Say how many lines in the records contain "lean". The reply must consist of the number alone.

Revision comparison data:
*-*-*

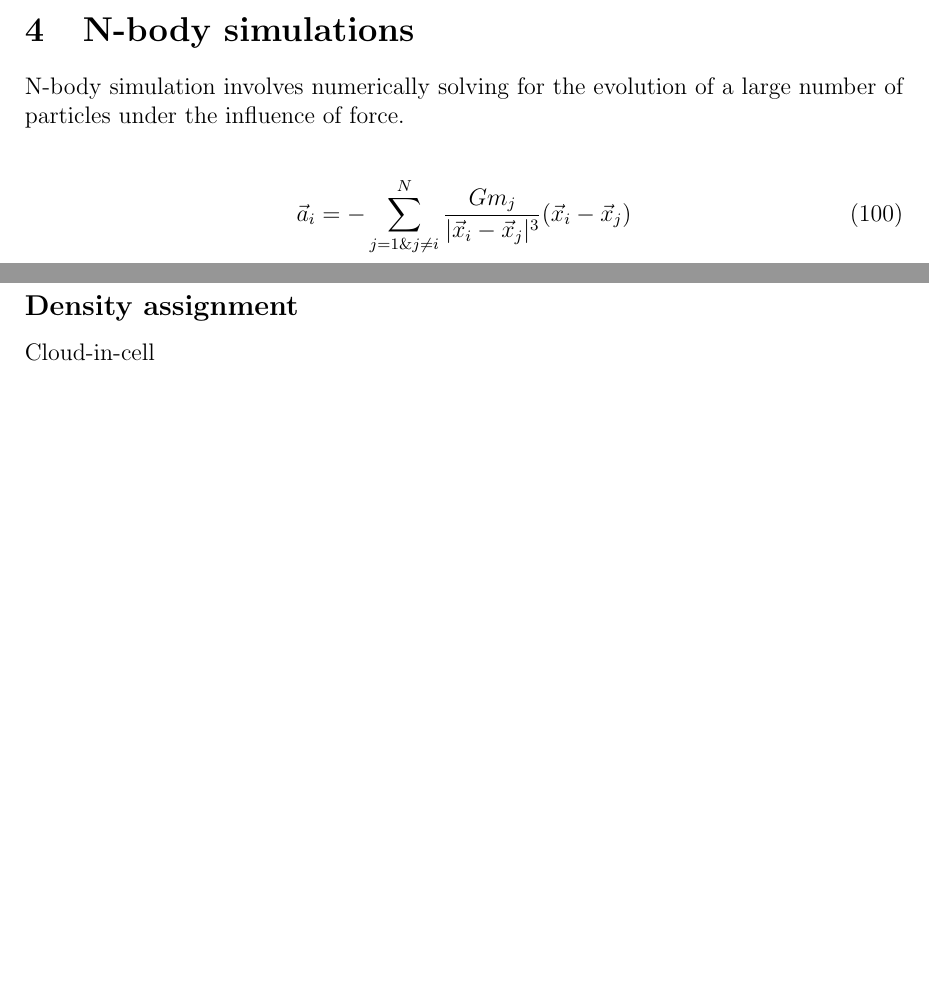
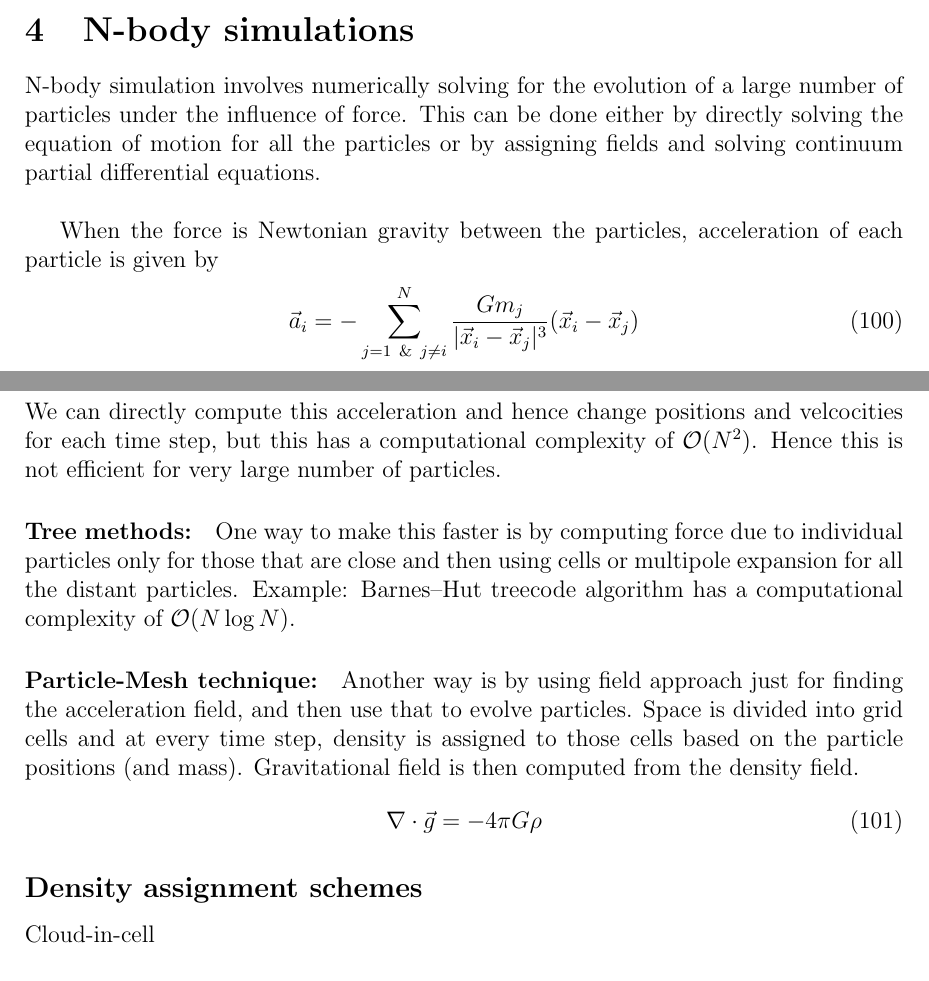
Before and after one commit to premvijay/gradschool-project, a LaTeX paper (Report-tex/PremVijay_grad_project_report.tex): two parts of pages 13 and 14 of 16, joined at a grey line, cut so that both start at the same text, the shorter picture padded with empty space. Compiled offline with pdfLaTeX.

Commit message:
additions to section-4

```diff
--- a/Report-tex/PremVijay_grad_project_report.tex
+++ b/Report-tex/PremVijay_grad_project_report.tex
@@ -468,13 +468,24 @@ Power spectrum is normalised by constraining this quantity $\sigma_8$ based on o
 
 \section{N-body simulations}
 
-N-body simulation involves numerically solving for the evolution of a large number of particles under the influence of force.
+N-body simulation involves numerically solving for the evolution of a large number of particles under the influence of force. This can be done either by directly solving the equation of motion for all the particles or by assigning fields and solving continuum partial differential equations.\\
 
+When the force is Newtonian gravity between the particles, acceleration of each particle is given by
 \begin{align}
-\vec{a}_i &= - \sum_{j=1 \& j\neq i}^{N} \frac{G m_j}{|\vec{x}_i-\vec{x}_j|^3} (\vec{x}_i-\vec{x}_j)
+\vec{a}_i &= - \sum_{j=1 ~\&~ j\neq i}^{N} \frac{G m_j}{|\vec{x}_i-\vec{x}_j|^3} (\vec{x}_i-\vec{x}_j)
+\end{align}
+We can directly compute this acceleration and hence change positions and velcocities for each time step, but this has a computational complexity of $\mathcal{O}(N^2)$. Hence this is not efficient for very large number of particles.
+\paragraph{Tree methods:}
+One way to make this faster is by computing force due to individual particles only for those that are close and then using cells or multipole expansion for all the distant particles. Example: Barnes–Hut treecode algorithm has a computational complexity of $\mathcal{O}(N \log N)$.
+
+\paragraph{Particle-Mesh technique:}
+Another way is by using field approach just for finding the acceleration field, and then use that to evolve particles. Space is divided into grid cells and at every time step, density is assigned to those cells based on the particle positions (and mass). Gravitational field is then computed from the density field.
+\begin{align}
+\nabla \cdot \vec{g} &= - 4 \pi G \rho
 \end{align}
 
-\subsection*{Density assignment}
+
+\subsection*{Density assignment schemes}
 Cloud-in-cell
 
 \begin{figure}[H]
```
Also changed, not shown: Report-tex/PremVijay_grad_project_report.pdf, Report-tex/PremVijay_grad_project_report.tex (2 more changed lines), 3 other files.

*-*-*

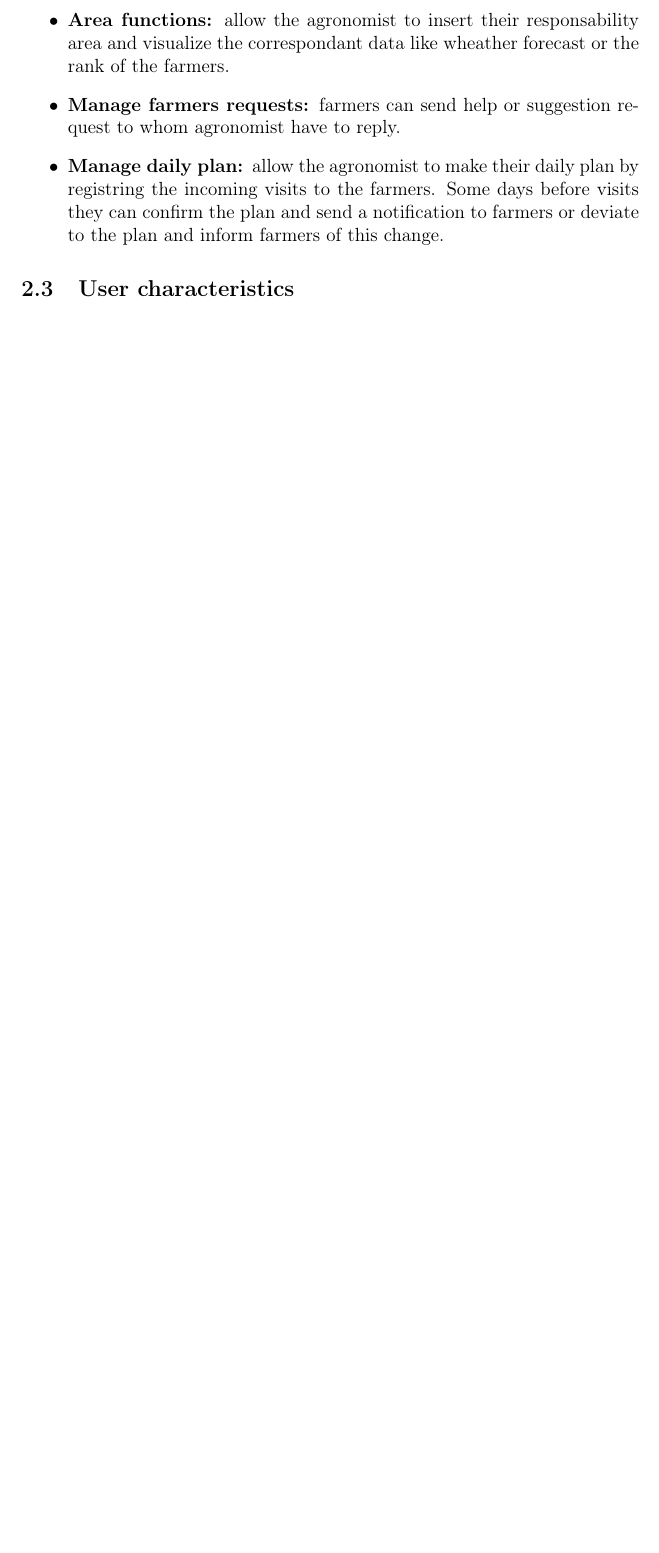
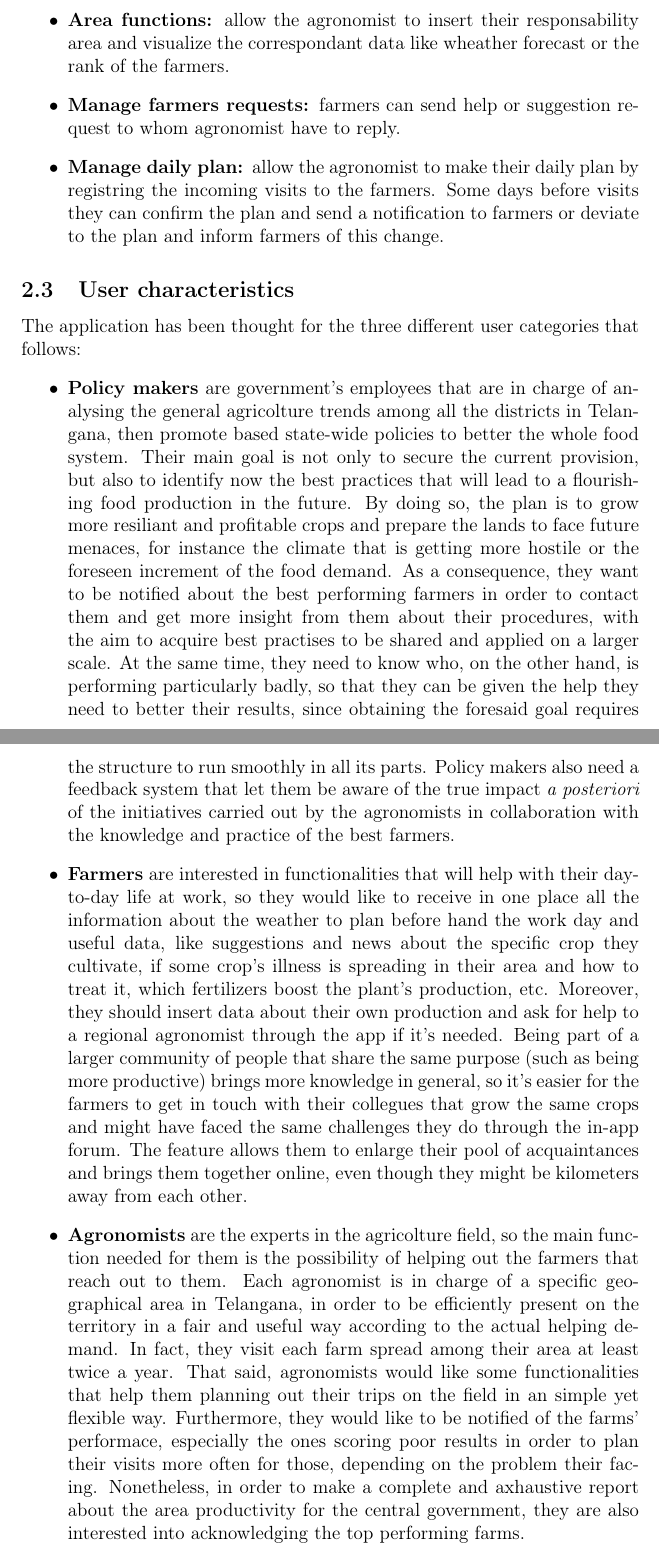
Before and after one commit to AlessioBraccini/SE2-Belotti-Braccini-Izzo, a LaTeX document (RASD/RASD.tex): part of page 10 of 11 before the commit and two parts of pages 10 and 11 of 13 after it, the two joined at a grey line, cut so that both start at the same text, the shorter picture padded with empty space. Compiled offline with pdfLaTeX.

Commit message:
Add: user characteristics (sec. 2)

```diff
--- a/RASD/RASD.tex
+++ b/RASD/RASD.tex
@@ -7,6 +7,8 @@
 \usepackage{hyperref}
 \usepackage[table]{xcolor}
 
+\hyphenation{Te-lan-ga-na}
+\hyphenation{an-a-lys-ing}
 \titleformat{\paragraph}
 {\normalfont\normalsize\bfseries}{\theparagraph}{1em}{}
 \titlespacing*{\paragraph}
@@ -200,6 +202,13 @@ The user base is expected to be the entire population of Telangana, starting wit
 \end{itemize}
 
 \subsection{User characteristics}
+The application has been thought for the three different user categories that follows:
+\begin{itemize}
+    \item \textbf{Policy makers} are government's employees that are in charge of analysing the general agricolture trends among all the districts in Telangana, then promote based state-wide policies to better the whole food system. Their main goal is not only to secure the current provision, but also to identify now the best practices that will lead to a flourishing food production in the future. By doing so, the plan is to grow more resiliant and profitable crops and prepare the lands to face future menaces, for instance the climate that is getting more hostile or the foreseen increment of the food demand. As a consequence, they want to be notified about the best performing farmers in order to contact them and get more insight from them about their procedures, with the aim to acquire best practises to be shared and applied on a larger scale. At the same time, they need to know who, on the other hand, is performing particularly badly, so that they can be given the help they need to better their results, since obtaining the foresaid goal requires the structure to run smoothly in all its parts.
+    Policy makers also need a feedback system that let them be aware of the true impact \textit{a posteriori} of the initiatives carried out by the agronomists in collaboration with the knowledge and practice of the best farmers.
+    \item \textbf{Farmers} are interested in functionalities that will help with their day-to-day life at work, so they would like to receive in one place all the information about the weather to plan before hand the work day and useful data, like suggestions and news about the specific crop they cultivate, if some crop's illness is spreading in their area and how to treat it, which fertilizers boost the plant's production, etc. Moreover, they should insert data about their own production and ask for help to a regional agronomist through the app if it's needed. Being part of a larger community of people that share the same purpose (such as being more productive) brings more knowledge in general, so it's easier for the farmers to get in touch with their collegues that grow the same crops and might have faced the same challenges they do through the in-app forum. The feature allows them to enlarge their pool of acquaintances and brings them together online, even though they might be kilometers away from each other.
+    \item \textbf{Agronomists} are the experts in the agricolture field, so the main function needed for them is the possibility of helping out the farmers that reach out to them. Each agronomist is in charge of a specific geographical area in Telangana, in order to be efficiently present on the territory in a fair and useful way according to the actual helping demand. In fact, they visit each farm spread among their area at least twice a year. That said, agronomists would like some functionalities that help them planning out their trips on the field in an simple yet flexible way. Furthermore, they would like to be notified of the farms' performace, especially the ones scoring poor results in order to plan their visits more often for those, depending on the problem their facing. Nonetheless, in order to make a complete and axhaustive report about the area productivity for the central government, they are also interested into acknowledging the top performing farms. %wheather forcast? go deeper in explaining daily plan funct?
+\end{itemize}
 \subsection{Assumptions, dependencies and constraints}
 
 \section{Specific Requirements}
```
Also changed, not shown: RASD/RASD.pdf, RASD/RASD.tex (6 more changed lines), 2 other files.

*-*-*

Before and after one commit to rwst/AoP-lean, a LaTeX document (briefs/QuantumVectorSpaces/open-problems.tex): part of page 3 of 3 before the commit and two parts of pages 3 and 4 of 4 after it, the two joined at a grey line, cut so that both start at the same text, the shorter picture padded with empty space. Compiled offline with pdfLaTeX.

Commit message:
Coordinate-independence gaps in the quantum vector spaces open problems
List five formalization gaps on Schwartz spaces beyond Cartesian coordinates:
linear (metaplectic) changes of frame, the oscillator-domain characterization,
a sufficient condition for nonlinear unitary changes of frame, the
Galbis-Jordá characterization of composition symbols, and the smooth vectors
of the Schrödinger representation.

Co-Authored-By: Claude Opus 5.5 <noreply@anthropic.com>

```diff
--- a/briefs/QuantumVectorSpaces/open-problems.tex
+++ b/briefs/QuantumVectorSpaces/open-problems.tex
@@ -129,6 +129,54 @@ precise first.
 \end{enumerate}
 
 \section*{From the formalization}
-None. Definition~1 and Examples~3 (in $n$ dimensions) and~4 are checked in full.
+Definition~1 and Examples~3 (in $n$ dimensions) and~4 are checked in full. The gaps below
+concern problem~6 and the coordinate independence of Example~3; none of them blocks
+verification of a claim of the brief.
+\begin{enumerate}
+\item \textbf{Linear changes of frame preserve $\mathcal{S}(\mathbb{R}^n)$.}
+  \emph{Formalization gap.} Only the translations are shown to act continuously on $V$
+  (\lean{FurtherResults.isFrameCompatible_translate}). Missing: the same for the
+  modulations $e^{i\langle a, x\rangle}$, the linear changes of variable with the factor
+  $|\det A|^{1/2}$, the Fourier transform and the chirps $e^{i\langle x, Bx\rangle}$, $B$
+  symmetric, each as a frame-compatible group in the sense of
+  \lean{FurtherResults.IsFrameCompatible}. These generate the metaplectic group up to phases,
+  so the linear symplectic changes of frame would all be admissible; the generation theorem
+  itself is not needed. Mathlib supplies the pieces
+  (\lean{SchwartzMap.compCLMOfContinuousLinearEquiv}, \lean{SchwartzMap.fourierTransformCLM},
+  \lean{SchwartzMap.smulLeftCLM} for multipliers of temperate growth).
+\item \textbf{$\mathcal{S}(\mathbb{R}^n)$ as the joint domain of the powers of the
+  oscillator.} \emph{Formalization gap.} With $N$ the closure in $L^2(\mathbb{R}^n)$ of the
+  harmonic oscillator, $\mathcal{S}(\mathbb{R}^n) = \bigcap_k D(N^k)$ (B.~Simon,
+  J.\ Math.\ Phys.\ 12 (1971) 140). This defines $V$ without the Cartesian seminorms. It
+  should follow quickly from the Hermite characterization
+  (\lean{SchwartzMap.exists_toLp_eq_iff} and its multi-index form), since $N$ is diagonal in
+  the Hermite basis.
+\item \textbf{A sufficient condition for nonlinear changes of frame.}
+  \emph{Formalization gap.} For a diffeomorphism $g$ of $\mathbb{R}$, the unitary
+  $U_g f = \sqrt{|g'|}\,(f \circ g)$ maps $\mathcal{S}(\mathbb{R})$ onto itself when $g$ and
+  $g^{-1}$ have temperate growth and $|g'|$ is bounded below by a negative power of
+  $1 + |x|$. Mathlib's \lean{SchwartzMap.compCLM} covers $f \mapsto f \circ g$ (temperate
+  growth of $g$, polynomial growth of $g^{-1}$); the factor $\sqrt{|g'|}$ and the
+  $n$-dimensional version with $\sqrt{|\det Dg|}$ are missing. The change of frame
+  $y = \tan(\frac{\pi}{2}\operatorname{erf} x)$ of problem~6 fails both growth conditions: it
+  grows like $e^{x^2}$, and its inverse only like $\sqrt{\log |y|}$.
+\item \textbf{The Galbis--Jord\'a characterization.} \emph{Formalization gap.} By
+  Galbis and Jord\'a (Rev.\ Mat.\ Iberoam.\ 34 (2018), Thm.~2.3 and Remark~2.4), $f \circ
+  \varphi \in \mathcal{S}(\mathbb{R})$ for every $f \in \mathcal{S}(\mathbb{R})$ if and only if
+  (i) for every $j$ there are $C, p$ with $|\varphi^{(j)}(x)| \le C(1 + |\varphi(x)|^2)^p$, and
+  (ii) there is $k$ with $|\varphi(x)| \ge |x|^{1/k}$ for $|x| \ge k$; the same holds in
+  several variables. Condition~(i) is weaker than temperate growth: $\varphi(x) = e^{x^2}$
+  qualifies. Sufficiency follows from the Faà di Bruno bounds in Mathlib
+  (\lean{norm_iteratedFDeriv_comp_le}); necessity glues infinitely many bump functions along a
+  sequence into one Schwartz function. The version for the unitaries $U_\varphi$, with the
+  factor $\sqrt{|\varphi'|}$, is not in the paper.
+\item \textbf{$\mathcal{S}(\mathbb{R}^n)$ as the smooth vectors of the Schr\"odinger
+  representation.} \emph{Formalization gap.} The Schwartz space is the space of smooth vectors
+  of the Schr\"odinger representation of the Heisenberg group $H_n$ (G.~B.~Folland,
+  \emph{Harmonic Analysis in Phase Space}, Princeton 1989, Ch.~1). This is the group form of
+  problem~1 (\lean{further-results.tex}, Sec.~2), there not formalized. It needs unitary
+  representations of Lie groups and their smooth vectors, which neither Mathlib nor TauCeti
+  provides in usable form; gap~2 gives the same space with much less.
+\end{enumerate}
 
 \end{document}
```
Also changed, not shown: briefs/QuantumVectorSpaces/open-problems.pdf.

*-*-*

Written solution: 9